Embargoes, in other words, allow publishers to act like Alexander Haig in the Reagan White House, frantically running around announcing that they’re in charge and demanding obedience. Or maybe they’re more like withholding lovers-passive-aggressive, tantalizing and oh-so-attractive. The more embargoed the book is, the thinking goes, the more people will think they want it.
But as any withholding lover can tell you, there are risks to playing hard to get. For one thing, there can be timing problems. Mr. Blumenthal’s book, for example, will not have an excerpt in Time or Newsweek . Some say the magazines simply passed, but a more likely scenario is that, booked up with war coverage, the weeklies couldn’t promise a publication date that F.S.G. would accept. (The book, which lands in stores on May 20, will be excerpted on Salon.com on May 5.) And then there’s the backlash issue: “People start reviewing the embargo rather than the book,” said Ms. Constable. “An embargo can create hype, but it can also work against you by creating a suspicious media. The book has to really prove itself.”
So why run the risk? Maybe, as publishers will tell you, controlling the publicity increases awareness and sales. But it seems to me that, like all weapons of mass dissemination, embargoes should be used very, very sparingly. “To be embargoed, a book needs a ‘gotcha’ fact-the kind of revelation that can land you on page 1 of The New York Times or The Washington Post ,” said former Little, Brown publisher Sarah Crichton, who successfully embargoed George Stephanopoulos’ juicy Clinton tell-all, All Too Human . But, she added, the book also needs “legs” (as they say in Hollywood). Hell hath no fury like an expectant reader scorned-and a book that has only one interesting factoid worth controlling leads to bad word-of-mouth and a quick demise.
Then again, there are embargoed books that break all the rules. To wit, the most successful embargo in the history of publishing was levied on a book that wasn’t controversial, was fiction and already had plenty of word of mouth. That book was, of course, Harry Potter and the Goblet of Fire , which Scholastic decreed would not be seen by anyone until midnight on a certain date in July 2000. Once they were told that they couldn’t get a look at it earlier, both the press and the public went wild. There were reports of break-ins at the warehouses holding the books, and practically every parent in America logged on or lined up to get a copy the first day. There were even some leaks-of the title and the plot-which embargoing publishers dutifully decried, but which some will admit actually helped the book. Within weeks, millions of copies were sold.

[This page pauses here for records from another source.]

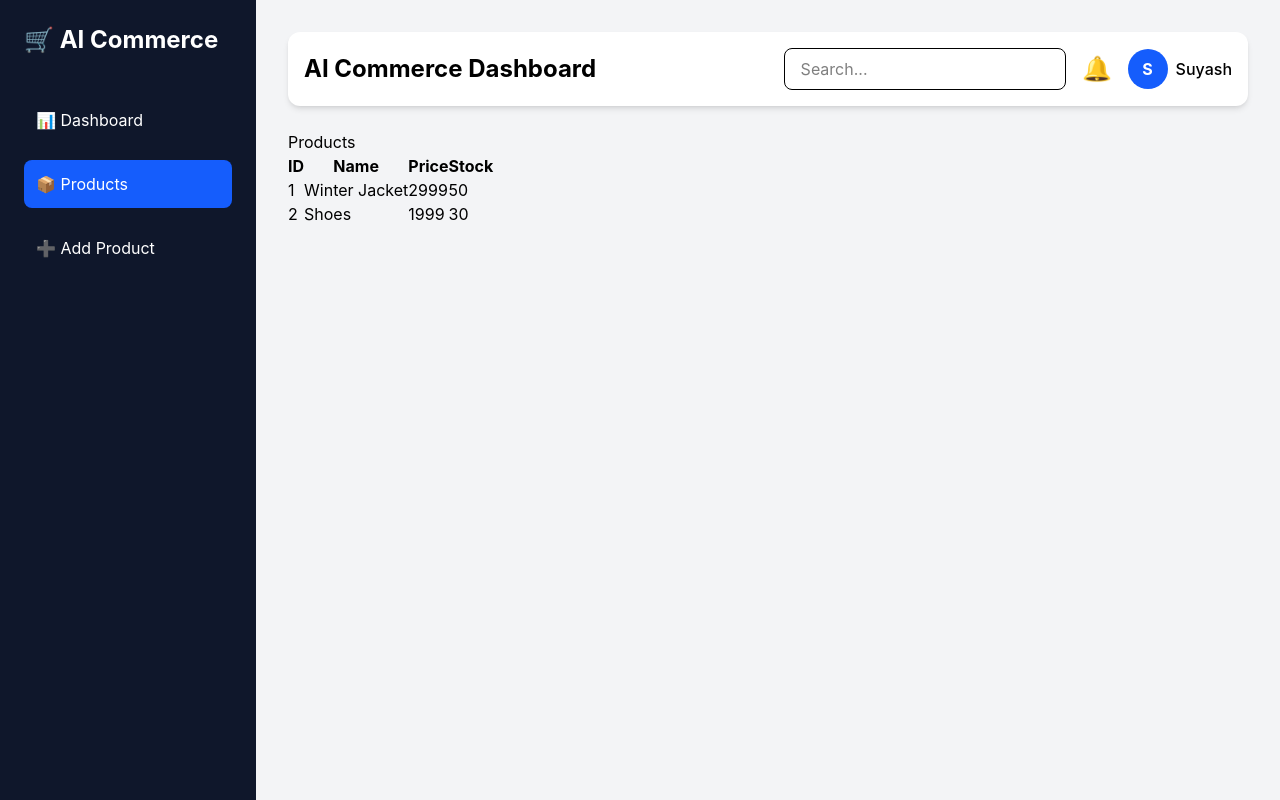
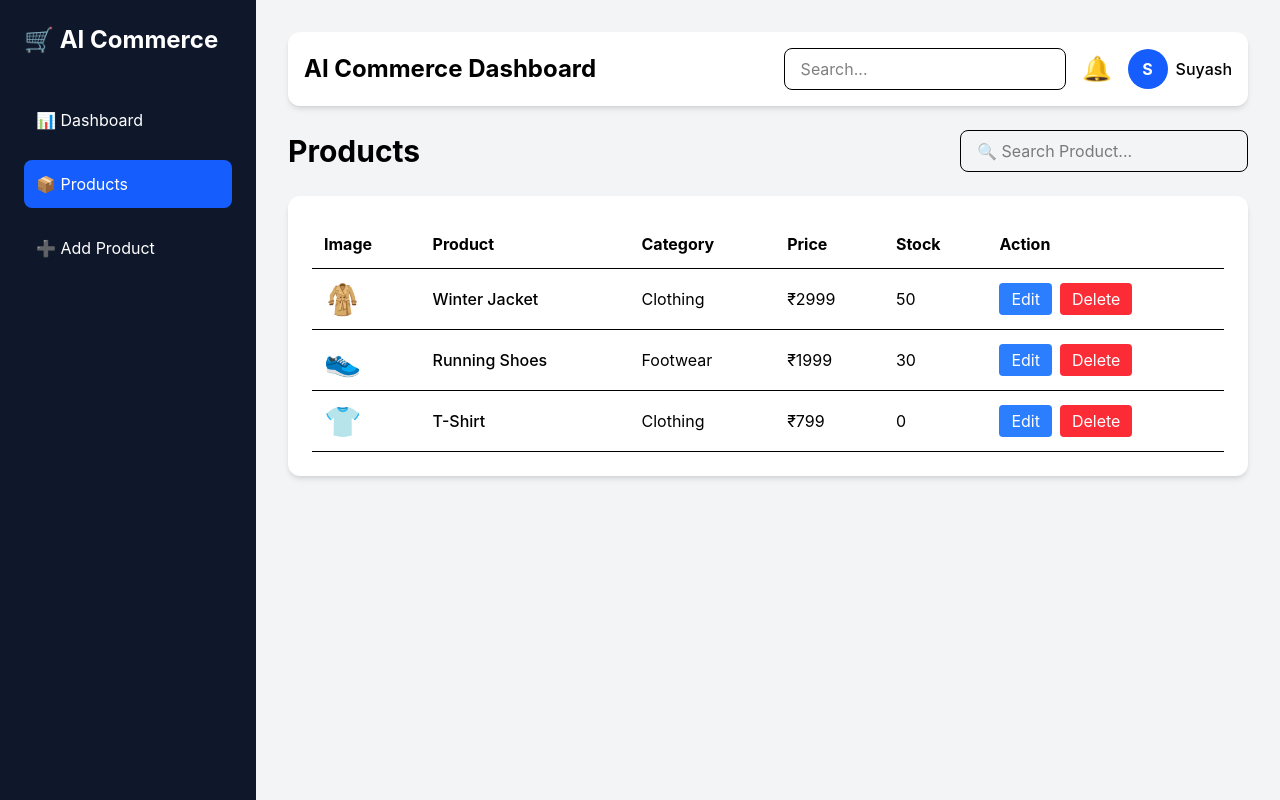
Before and after one commit to AnilaMohanan/AI-Commerce-Engine, a React (Vite) app in the folder client/: page /products in a window 1280 px wide. Built offline with nearby package versions, Linux system fonts and the light colour scheme.

Commit message:
Improve product management interface

```diff
--- a/client/src/pages/Products.jsx
+++ b/client/src/pages/Products.jsx
@@ -1,34 +1,97 @@
 function Products() {
+  const products = [
+    {
+      id: 1,
+      image: "🧥",
+      name: "Winter Jacket",
+      category: "Clothing",
+      price: "₹2999",
+      stock: 50,
+    },
+    {
+      id: 2,
+      image: "👟",
+      name: "Running Shoes",
+      category: "Footwear",
+      price: "₹1999",
+      stock: 30,
+    },
+    {
+      id: 3,
+      image: "👕",
+      name: "T-Shirt",
+      category: "Clothing",
+      price: "₹799",
+      stock: 0,
+    },
+  ];
+
   return (
     <div>
-      <h1>Products</h1>
+      {/* Heading */}
+      <div className="flex justify-between items-center mb-6">
+        <h1 className="text-3xl font-bold">Products</h1>
 
-      <table border="1">
+        <input
+          type="text"
+          placeholder="🔍 Search Product..."
+          className="border rounded-lg px-4 py-2 w-72"
+        />
+      </div>
+
+      {/* Table */}
+      <div className="bg-white rounded-xl shadow-md p-6">
+        <table className="w-full">
           <thead>
-          <tr>
-            <th>ID</th>
-            <th>Name</th>
-            <th>Price</th>
-            <th>Stock</th>
+            <tr className="border-b text-left">
+              <th className="p-3">Image</th>
+              <th className="p-3">Product</th>
+              <th className="p-3">Category</th>
+              <th className="p-3">Price</th>
+              <th className="p-3">Stock</th>
+              <th className="p-3">Action</th>
             </tr>
           </thead>
 
           <tbody>
-          <tr>
-            <td>1</td>
-            <td>Winter Jacket</td>
-            <td>2999</td>
-            <td>50</td>
+            {products.map((product) => (
+              <tr
+                key={product.id}
+                className="border-b hover:bg-gray-100 transition"
+              >
+                <td className="p-3 text-3xl">{product.image}</td>
+
+                <td className="p-3 font-medium">
+                  {product.name}
+                </td>
+
+                <td className="p-3">
+                  {product.category}
+                </td>
+
+                <td className="p-3">
+                  {product.price}
+                </td>
+
+                <td className="p-3">
+                  {product.stock}
+                </td>
+
+                <td className="p-3">
+                  <button className="bg-blue-500 text-white px-3 py-1 rounded mr-2 hover:bg-blue-600">
+                    Edit
+                  </button>
+
+                  <button className="bg-red-500 text-white px-3 py-1 rounded hover:bg-red-600">
+                    Delete
+                  </button>
+                </td>
               </tr>
+            ))}
+          </tbody>
 
-          <tr>
-            <td>2</td>
-            <td>Shoes</td>
-            <td>1999</td>
-            <td>30</td>
-          </tr>
-        </tbody>
         </table>
+      </div>
     </div>
   );
 }
```
Lines whose indentation alone changed are shown as unchanged.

Would Harry Potter and the Goblet of Fire have been a best-seller in any case? Undoubtedly. But this way, at least, the journalists and the publicists got to have a little fun.
Sara Nelson is the author of the forthcoming So Many Books, So Little Time (Putnam).